of attachment to this, that, of the other life detail that has pulled you off course.

~ Joseph Campbell
 from: A Joseph Campbell Companion
 edited by Diane Osbon



When humility delivers a man 
from attachment to his own words 
and his own reputation, 
he discovers that true joy is only possible 
when we have completely forgotten ourselves,
and it is only when we pay no more attention to our life 
and our own reputation and our own excellence 
that we are at last completely free to serve God for His sake alone.

~ Thomas Merton

on passion

In a state of passion without a cause, there is intensity free of all attachment;
but when passion has a cause, there is attachment , and attachment
 is the beginning of sorrow.  Most of us are attached; we cling to a person,
 to a country , to a belief, to an idea, and when the object of our attachment 
is taken away or otherwise loses its significance, we find ourselves empty,
 insufficient.  This emptiness we try to fill by clinging to something else, 
which again becomes the object of our passion.

When passion has a cause, it becomes lust.  When there is a passion for something
 - for a person, for an idea, for some kind of fulfillment - then out of the passion
 there comes contradiction, conflict, effort.  You strive to achieve or maintain
 a particular state, or to recapture one that has been and is gone. 
 But the passion of which I am speaking goes not give rise to contradiction, conflict. 
 It is totally unrelated to a cause, and therefore it is not an effect.

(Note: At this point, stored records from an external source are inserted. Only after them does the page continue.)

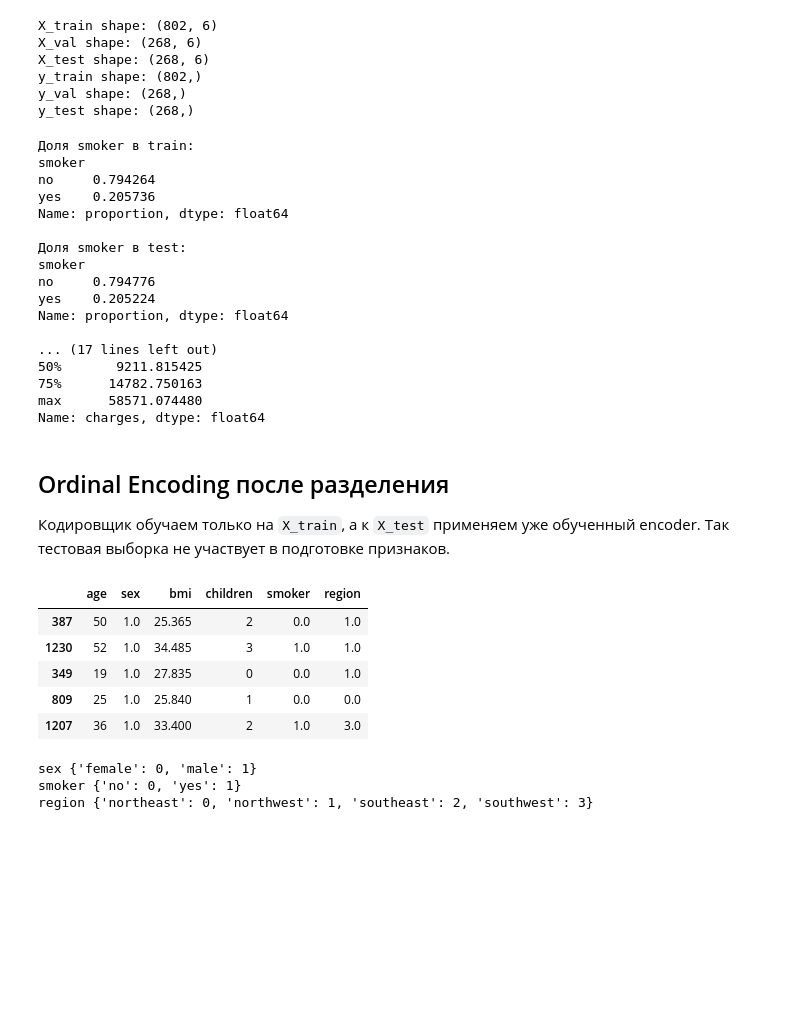
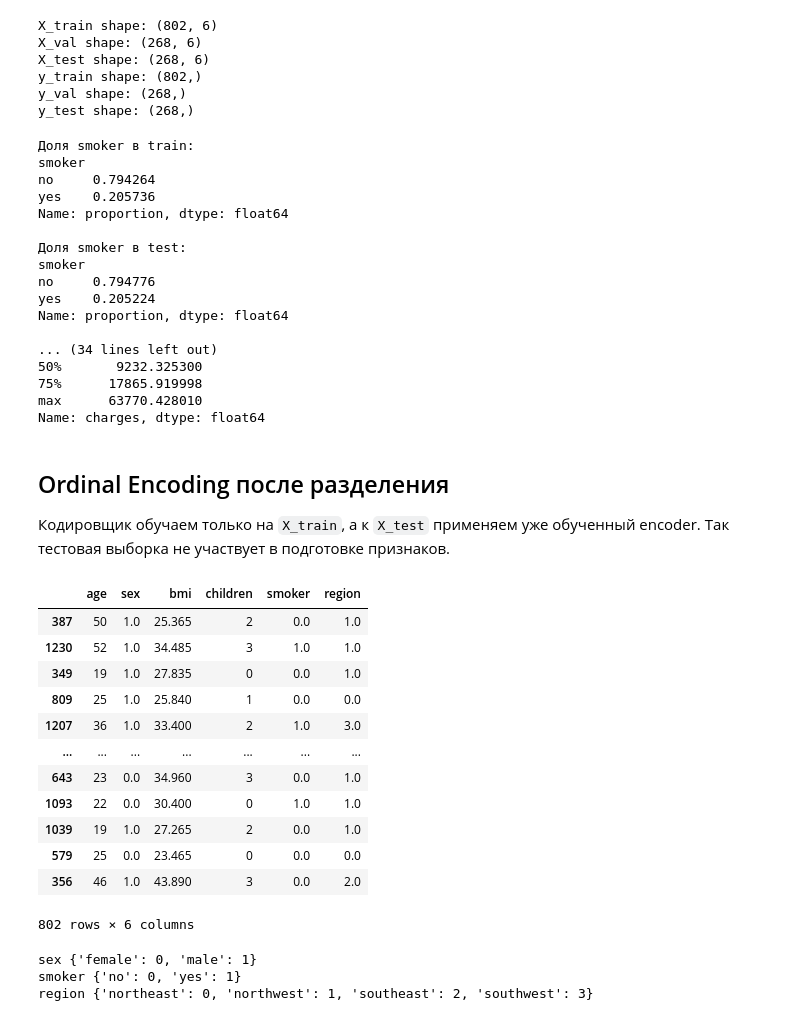
Before and after one commit to elena-kornaeva/Practice_DecisionTreeRegressor, a Jupyter notebook: notebooks/01_EDA.ipynb, the cells around one changed output. Cells and saved outputs as stored; diff of their text form; code cells hidden in the pictures; blank space fills up the shorter version.

```diff
--- a/notebooks/01_EDA.ipynb
+++ b/notebooks/01_EDA.ipynb
@@ -206,11 +206,17 @@ print(X_train['smoker'].value_counts(normalize=True))
 print('\nДоля smoker в test:')
 print(X_test['smoker'].value_counts(normalize=True))
 
+print('\nДоля smoker в validation:')
+print(X_val['smoker'].value_counts(normalize=True))
+
 print('\nОписание charges в train:')
 print(y_train.describe())
 
 print('\nОписание charges в test:')
 print(y_test.describe())
+
+print('\nОписание charges в validation:')
+print(y_val.describe())
 # %% [output]
 Доля smoker в train:
 smoker
@@ -224,10 +230,10 @@ no     0.794776
 yes    0.205224
 Name: proportion, dtype: float64
 
-... (17 lines left out)
-50%       9211.815425
-75%      14782.750163
-max      58571.074480
+... (34 lines left out)
+50%       9232.325300
+75%      17865.919998
+max      63770.428010
 Name: charges, dtype: float64
 # %% [markdown]
 ## Ordinal Encoding после разделения
@@ -236,25 +242,32 @@ Name: charges, dtype: float64
 # %%
 from sklearn.preprocessing import OrdinalEncoder
 categorical_cols = ['sex', 'smoker', 'region']
 
 encoder = OrdinalEncoder(handle_unknown='use_encoded_value', unknown_value=-1)
 
 X_train_encoded = X_train.copy()
 X_val_encoded = X_val.copy()
 X_test_encoded = X_test.copy()
 
 X_train_encoded[categorical_cols] = encoder.fit_transform(X_train[categorical_cols])
 X_val_encoded[categorical_cols] = encoder.transform(X_val[categorical_cols])
 X_test_encoded[categorical_cols] = encoder.transform(X_test[categorical_cols])
 
-X_train_encoded.head()
+X_train_encoded
 # %% [output]
 |  | age | sex | bmi | children | smoker | region |
 | 387 | 50 | 1.0 | 25.365 | 2 | 0.0 | 1.0 |
 | 1230 | 52 | 1.0 | 34.485 | 3 | 1.0 | 1.0 |
 | 349 | 19 | 1.0 | 27.835 | 0 | 0.0 | 1.0 |
 | 809 | 25 | 1.0 | 25.840 | 1 | 0.0 | 0.0 |
 | 1207 | 36 | 1.0 | 33.400 | 2 | 1.0 | 3.0 |
+| ... | ... | ... | ... | ... | ... | ... |
+| 643 | 23 | 0.0 | 34.960 | 3 | 0.0 | 1.0 |
+| 1093 | 22 | 0.0 | 30.400 | 0 | 1.0 | 1.0 |
+| 1039 | 19 | 1.0 | 27.265 | 2 | 0.0 | 1.0 |
+| 579 | 25 | 0.0 | 23.465 | 0 | 0.0 | 0.0 |
+| 356 | 46 | 1.0 | 43.890 | 3 | 0.0 | 2.0 |
+802 rows × 6 columns
 # %%
 for col, categories in zip(categorical_cols, encoder.categories_):
     print(col, dict(zip(categories, range(len(categories)))))
```
Also changed, not shown: parts of 2 cells of this notebook.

There can be passion only when there is total self-abandonment.  
One is never passionate unless there is a complete absence of what we call thought. 
 What we call thought is the response of the various patterns and experiences of memory, 
and where this conditioned response exists, there is no passion, there is no intensity. 
 There can be intensity only when there is a complete absence of the 'me'.

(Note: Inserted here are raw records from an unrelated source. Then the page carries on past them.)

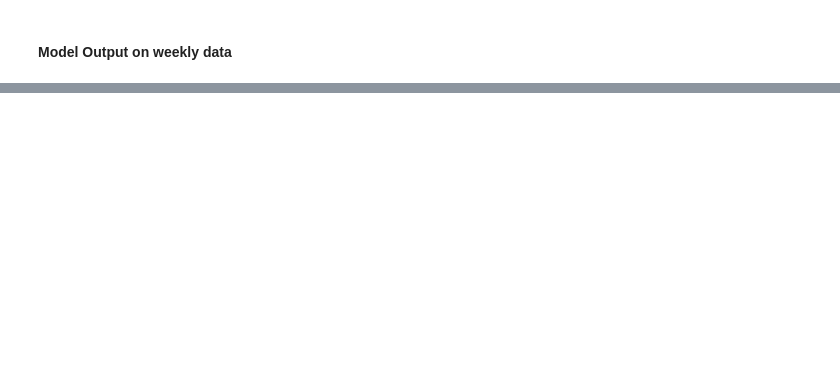
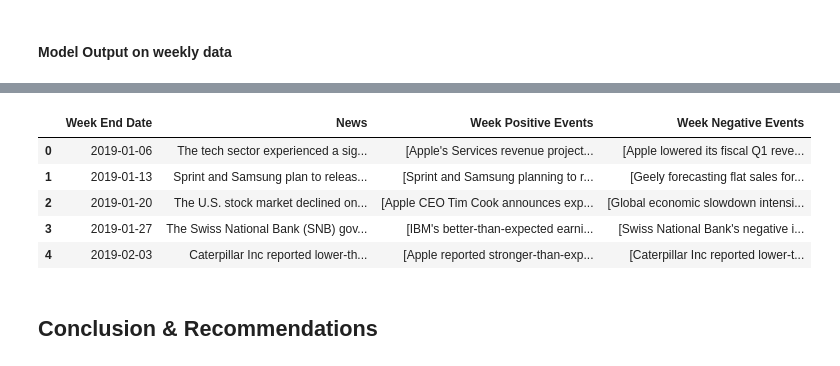
Before and after one commit to gaganpre/info539_project, a Jupyter notebook: project.ipynb, the cells around one changed output, grey strips where cells are left out. Saved outputs shown, nothing was run; the diff lists cells and outputs as text; code cells hidden in the pictures; blank space fills up the shorter version.

Commit message:
updated project and requirements.txt

```diff
--- a/project.ipynb
+++ b/project.ipynb
@@ -1605,4 +1690,4 @@ summary
 # %% [markdown]
 #### Model Output on weekly data
 # %%
-wee['Key Events'] = data_1['News'].progress_apply(lambda x: response_mistral_1(prompt,x))
+weekly_grouped['Key Events'] = weekly_grouped['News'].progress_apply(lambda x: response_mistral_1(prompt,x))
@@ -1608,0 +1722,7 @@ wee['Key Events'] = data_1['News'].progress_apply(lambda x: response_mistral_1(p
+# %%
+weekly_grouped['Key Events'] = weekly_grouped['Key Events'].progress_apply(lambda x: extract_json_data(x))
+# weekly_grouped['Positive Aspects'] = weekly_grouped['Key Events'].progress_apply(lambda x: x.get('Positive Aspects', []))
+# weekly_grouped['Negative Aspects'] = weekly_grouped['Key Events'].progress_apply(lambda x: x.get('Negative Aspects', []))
+# %%
+model_response_parsed = pd.json_normalize(weekly_grouped['Key Events'])
+model_response_parsed.head()
@@ -1608,0 +1736,15 @@ wee['Key Events'] = data_1['News'].progress_apply(lambda x: response_mistral_1(p
+# %%
+final_output = pd.concat([weekly_grouped.reset_index(drop=True),model_response_parsed],axis=1)
+final_output.drop(['Key Events'], axis=1, inplace=True)
+final_output.columns = ['Week End Date', 'News', 'Week Positive Events', 'Week Negative Events']
+
+final_output.head()
+# %% [output]
+|  | Week End Date | News | Week Positive Events | Week Negative Events |
+| 0 | 2019-01-06 | The tech sector experienced a sig... | [Apple's Services revenue project... | [Apple lowered its fiscal Q1 reve... |
+| 1 | 2019-01-13 | Sprint and Samsung plan to releas... | [Sprint and Samsung planning to r... | [Geely forecasting flat sales for... |
+| 2 | 2019-01-20 | The U.S. stock market declined on... | [Apple CEO Tim Cook announces exp... | [Global economic slowdown intensi... |
+| 3 | 2019-01-27 | The Swiss National Bank (SNB) gov... | [IBM's better-than-expected earni... | [Swiss National Bank's negative i... |
+| 4 | 2019-02-03 | Caterpillar Inc reported lower-th... | [Apple reported stronger-than-exp... | [Caterpillar Inc reported lower-t... |
+# %% [markdown]
+## Conclusion & Recommendations
```
Also changed, not shown: parts of 20 cells of this notebook, 1 other file.
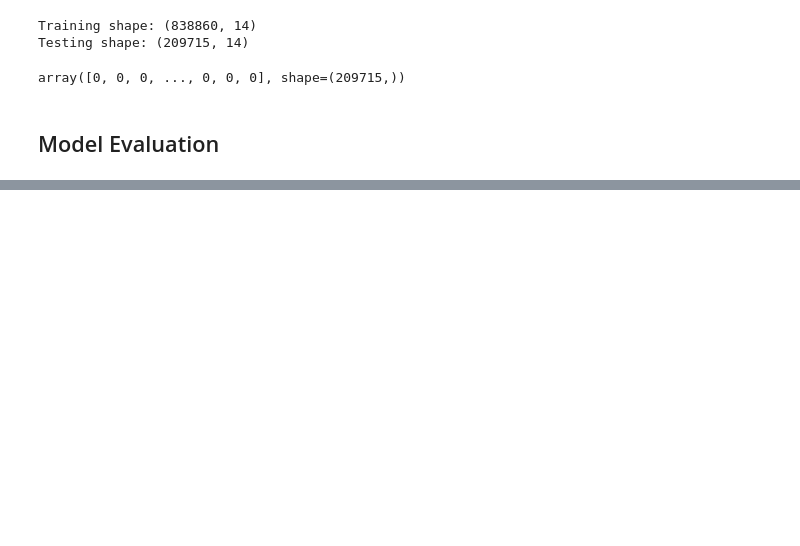
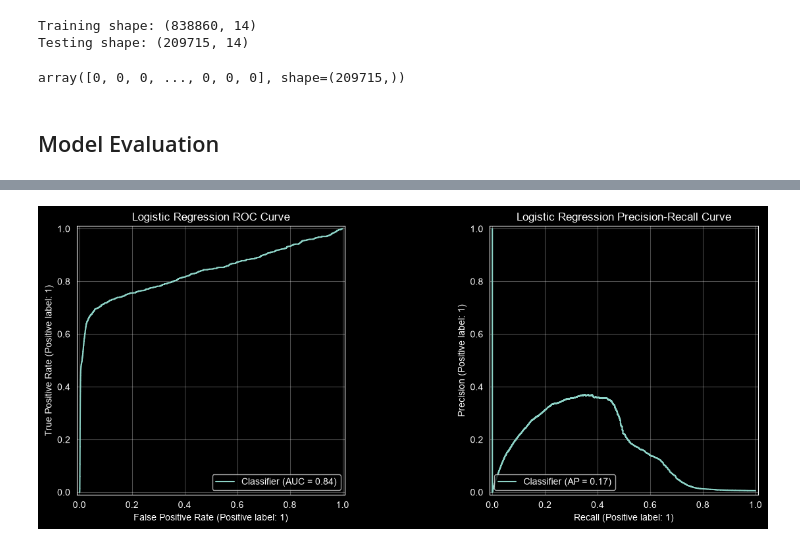
Before and after one commit to ZubairRashid05/Unspupervised-Learning-For-Fraud-Detection_CSCI-3052U-Project, a Jupyter notebook: detecting-credit-card-fraud-logistic-regression.ipynb, the cells around one changed output, grey strips where cells are left out. Drawn from its saved outputs; the diff is of its cells as text; code cells hidden in the pictures; blank space fills up the shorter version.

```diff
--- a/detecting-credit-card-fraud-logistic-regression.ipynb
+++ b/detecting-credit-card-fraud-logistic-regression.ipynb
@@ -270,0 +401,32 @@ weighted avg       0.99      0.99      0.99    209715
+# %%
+from sklearn.metrics import (
+    RocCurveDisplay,
+    PrecisionRecallDisplay
+)
+
+y_prob = model.predict_proba(X_test)[:, 1]
+
+fig, axes = plt.subplots(1, 2, figsize=(13, 5))
+
+RocCurveDisplay.from_predictions(
+    y_test,
+    y_prob,
+    ax=axes[0]
+)
+
+axes[0].set_title("Logistic Regression ROC Curve")
+axes[0].grid(alpha=0.3)
+
+PrecisionRecallDisplay.from_predictions(
+    y_test,
+    y_prob,
+    ax=axes[1]
+)
+
+axes[1].set_title("Logistic Regression Precision-Recall Curve")
+axes[1].grid(alpha=0.3)
+
+plt.tight_layout()
+plt.show()
+# %% [output]
+[figure, added]
```
Also changed, not shown: parts of 8 cells of this notebook, 1 other file.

You will find out what love is, and what sorrow is, only when your mind
 has rejected all explanations and is no longer imagining, no longer seeking 
the cause, no longer indulging in words or going back in memory 
to its own pleasures and pains.  Your mind must be completely quiet, 
without a word, without a symbol, without an idea.  And then you will discover
 - or there will come into being - that state in which what we have called love, 
and what we have called sorrow and what we have called death are the same.  
 There is no longer any division between love and sorrow and death;  
and there being no division, there is beauty.  But to comprehend, to be in this state
 of ecstasy, there must be that passion which comes with the
 total abandonment of oneself.

~ J. Krishnamurti
from a talk in Saanen, Aug. 5th 1962